======== Study material

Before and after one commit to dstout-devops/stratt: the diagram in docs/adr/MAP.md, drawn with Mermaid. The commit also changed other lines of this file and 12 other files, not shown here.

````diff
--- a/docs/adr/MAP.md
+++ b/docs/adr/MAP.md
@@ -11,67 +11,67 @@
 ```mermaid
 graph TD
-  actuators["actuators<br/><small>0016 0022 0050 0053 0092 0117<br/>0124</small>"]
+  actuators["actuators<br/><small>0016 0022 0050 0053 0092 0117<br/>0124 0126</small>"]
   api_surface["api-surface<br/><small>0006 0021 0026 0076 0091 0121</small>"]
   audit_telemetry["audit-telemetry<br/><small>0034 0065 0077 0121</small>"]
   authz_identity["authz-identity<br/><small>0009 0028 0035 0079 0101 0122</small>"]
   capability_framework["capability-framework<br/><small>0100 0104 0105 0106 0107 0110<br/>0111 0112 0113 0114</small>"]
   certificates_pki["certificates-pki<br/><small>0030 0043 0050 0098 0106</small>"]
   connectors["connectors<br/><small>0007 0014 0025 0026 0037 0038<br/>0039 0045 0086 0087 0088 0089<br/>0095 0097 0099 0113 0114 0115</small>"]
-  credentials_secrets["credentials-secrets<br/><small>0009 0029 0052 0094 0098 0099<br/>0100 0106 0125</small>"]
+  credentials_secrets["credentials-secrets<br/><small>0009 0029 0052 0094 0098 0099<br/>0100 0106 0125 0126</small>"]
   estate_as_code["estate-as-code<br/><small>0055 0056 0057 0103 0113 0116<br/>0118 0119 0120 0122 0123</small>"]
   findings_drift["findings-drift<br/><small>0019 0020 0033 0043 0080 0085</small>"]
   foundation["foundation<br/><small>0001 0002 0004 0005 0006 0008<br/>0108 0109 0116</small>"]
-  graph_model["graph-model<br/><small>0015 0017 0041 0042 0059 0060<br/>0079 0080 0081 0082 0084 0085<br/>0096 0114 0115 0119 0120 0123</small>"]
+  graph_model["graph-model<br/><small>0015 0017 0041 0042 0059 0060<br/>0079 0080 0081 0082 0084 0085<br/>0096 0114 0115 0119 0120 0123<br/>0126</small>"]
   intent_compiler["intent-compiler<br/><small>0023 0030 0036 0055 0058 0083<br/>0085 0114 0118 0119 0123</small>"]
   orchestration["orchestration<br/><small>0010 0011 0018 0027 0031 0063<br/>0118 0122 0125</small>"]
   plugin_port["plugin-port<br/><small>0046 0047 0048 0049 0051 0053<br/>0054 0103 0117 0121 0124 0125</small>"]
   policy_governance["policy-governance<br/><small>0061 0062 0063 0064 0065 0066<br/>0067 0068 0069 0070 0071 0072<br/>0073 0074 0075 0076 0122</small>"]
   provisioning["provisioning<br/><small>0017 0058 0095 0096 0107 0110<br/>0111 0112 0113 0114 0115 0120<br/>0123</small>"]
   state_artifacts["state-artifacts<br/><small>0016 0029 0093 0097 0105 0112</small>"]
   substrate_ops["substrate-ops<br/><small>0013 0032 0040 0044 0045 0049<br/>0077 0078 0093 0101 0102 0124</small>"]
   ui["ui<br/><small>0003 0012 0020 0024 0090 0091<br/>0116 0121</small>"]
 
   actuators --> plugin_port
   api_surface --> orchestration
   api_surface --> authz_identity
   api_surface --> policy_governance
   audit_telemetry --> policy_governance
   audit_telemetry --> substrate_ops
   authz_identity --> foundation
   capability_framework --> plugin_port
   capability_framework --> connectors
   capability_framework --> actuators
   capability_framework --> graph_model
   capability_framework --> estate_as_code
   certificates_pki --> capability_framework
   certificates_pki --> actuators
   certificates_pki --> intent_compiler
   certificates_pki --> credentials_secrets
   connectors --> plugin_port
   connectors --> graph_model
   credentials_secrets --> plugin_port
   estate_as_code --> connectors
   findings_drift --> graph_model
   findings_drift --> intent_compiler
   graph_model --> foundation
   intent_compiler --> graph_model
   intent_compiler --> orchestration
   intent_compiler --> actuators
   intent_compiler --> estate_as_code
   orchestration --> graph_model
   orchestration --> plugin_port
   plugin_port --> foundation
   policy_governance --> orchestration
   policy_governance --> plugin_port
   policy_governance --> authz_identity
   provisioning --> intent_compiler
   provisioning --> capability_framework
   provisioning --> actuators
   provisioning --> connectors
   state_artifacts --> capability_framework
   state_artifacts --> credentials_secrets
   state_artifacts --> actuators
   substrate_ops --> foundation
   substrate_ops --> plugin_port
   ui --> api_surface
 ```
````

================

_What the exercise asks_: Scan the material line by line and report each one that contains "actuators".

_Answer box_:
-  actuators["actuators<br/><small>0016 0022 0050 0053 0092 0117<br/>0124</small>"]
+  actuators["actuators<br/><small>0016 0022 0050 0053 0092 0117<br/>0124 0126</small>"]
   actuators --> plugin_port
   capability_framework --> actuators
   certificates_pki --> actuators
   intent_compiler --> actuators
   provisioning --> actuators
   state_artifacts --> actuators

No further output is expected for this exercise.